Sign #1: You stick to a budget
When you rent, you generally do not have to worry about incidental expenses, such as replacing an air conditioning unit or spending half your paycheck on a new water heater. As a renter, your landlord took care of these unexpected emergencies. With a house, however, you are on your own. If something breaks, it is your job to fix it or replace it. Without a solid budget in place, you might feel like you are forever putting out fires with your hard-earned cash. Budgeting allows you to manage your incoming and outgoing cash, so you know exactly how much house you can really afford.
Sign #2: You have saved money for a down payment and closing costs

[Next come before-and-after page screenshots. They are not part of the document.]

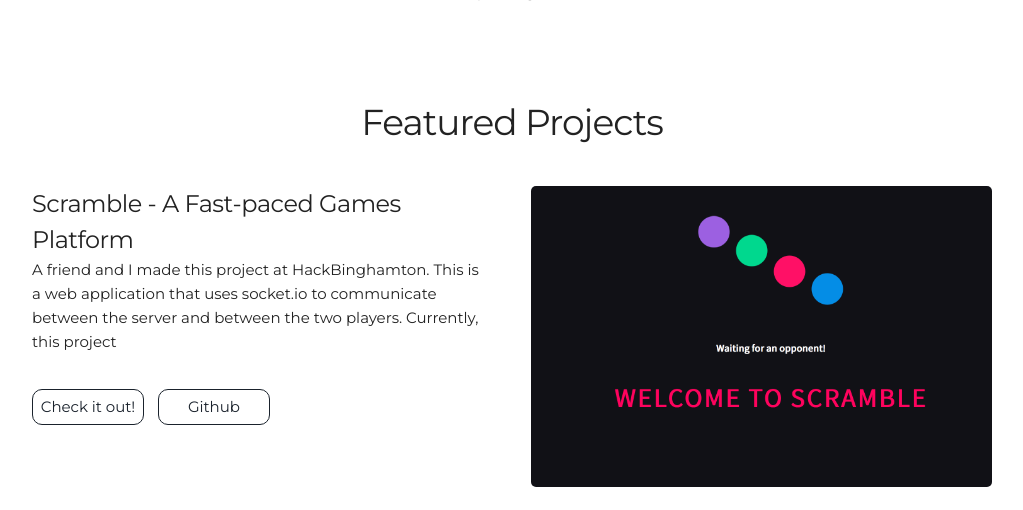
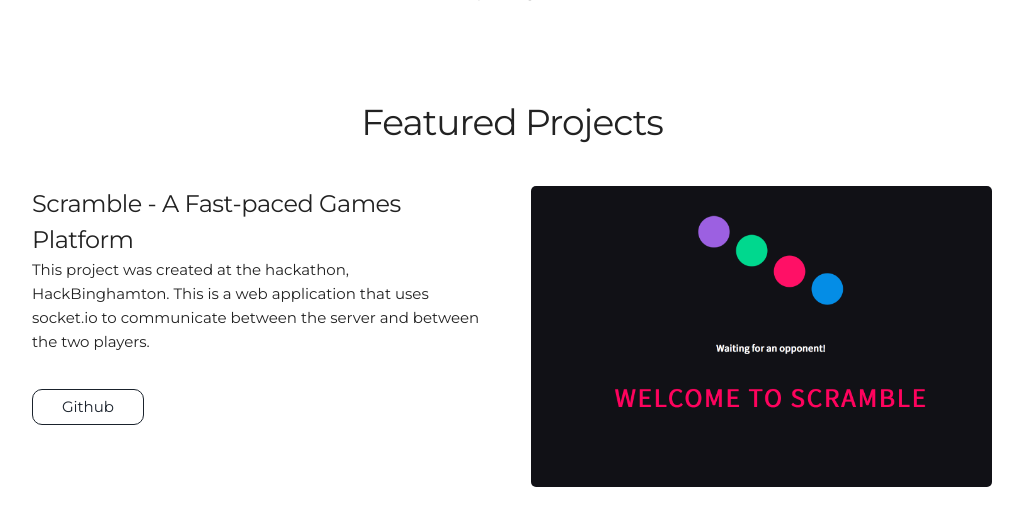
Before and after one commit to xChenny/Personal-Website, a Jekyll site: the page built from index.html, in a window 1280 px wide and 900 px high, scrolled down 1056 px, cut to the strip 0-510 px from the top of the window. Shown: the whole strip, without its empty margins (128-1151 px from the left). Built offline with Jekyll 4.4.1, drawn with Linux system fonts in a browser that asks for light colours.

Commit message:
updated project links

```diff
--- a/_includes/projects.html
+++ b/_includes/projects.html
@@ -12,8 +12,8 @@
   <div class="row user-projects">
     <div class="six columns">
       <h5> Scramble - A Fast-paced Games Platform</h5>
-      <p>A friend and I made this project at HackBinghamton. This is a web application that uses socket.io to communicate between the server and between the two players. Currently, this project </p>
-      <a class="project-link locallending" href="http://scramble-demo.mybluemix.net/">Check it out!</a>
+      <p>This project was created at the hackathon, HackBinghamton. This is a web application that uses socket.io to communicate between the server and between the two players.</p>
+      <!--<a class="project-link locallending" href="http://scramble-demo.mybluemix.net/">Check it out!</a>-->
       <a class="project-link locallending" href="https://github.com/robherley/scramble">Github</a>
     </div>
     <div class="six columns images">
@@ -26,7 +26,7 @@
     <div class="six columns">
       <h5> LocalLending - The "Craigslist" for Lending Items</h5>
       <p>This project came about at InventYU, a hackathon hosted by Yeshiva University in New York City. The idea for this came about when my groupmates and I wanted to create a project that could solve a big problem that we had in today's consumer-driven market. Often, we find ourselves needing a certain tool or item only once, but we don't have any other choice other than just buying it. The problem lies on how we only used the tool or item once before letting it sit there and eventually throwing it out. Locallending was a project that meant to solve this problem.</p>
-      <a class="project-link locallending" href="http://ec2-52-90-94-38.compute-1.amazonaws.com">Check it out!</a>
+      <a class="project-link locallending" href="http://locallending.org">Check it out!</a>
       <a class="project-link locallending" href="https://github.com/BeamGroup/locallending">Github</a>
     </div>
     <div class="six columns images">
```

If you are going with a traditional mortgage, you will need to put down 20 percent cash toward the purchase of your home. For example, if you are buying a $150,000 house, you will need a down payment of $30,000. If this is out of your reach, there are other financing options available, such as an FHA loan. Guaranteed by the federal government, these loans allow buyers to purchase homes for as little as 3.5 percent down. If you go this route, however, you will end up with a higher monthly payment. You will also most likely have to pay mortgage insurance, which protects your lender if you default on your loan.
You must also factor in closing costs, which generally make up between 3 and 6 percent of the home’s purchase price. In many home sales, however, sellers agree to bear these costs.
Sign #3: You have a stable career
Taking out a mortgage is a huge commitment. If you default, the damage to your personal credit can stop you from making other significant purchases for years to come. Foreclosure can also cost you thousands of dollars, bad credit, and a damaged reputation. If your lender obtains a court judgment against you, it can even garnish your wages. Before you purchase, consider whether you have the job stability to maintain a consistent cash flow. If your paycheck is unreliable, it is not a good time to buy.
Sign #4: You have a healthy emergency fund
Life always throws curveballs. An unexpected health crisis, a new baby, or a divorce can leave you reeling emotionally as well as financially. If you need to take time off work for an extended period, make sure you have the reserve funds to continue paying your mortgage on time.
Sign #5: You are not burdened by debt
When you apply for a mortgage, lenders take a hard look at your debt-to-income ratio. This figure shows how much money you are bringing home versus how much you are paying out. According to generally accepted industry standards, your total debts, including your mortgage, should not consume more than 36 percent of your monthly income. Having a bunch of credit cards siphoning away your income each month, consider paying them down before you apply for a mortgage.
If one or two signs are missing from your checklist, all is not lost. If you truly want to own your own home, you can always find a way to realize your dream. Whether you create a detailed budget or pay off some old debt, your path to home ownership might be shorter than you think.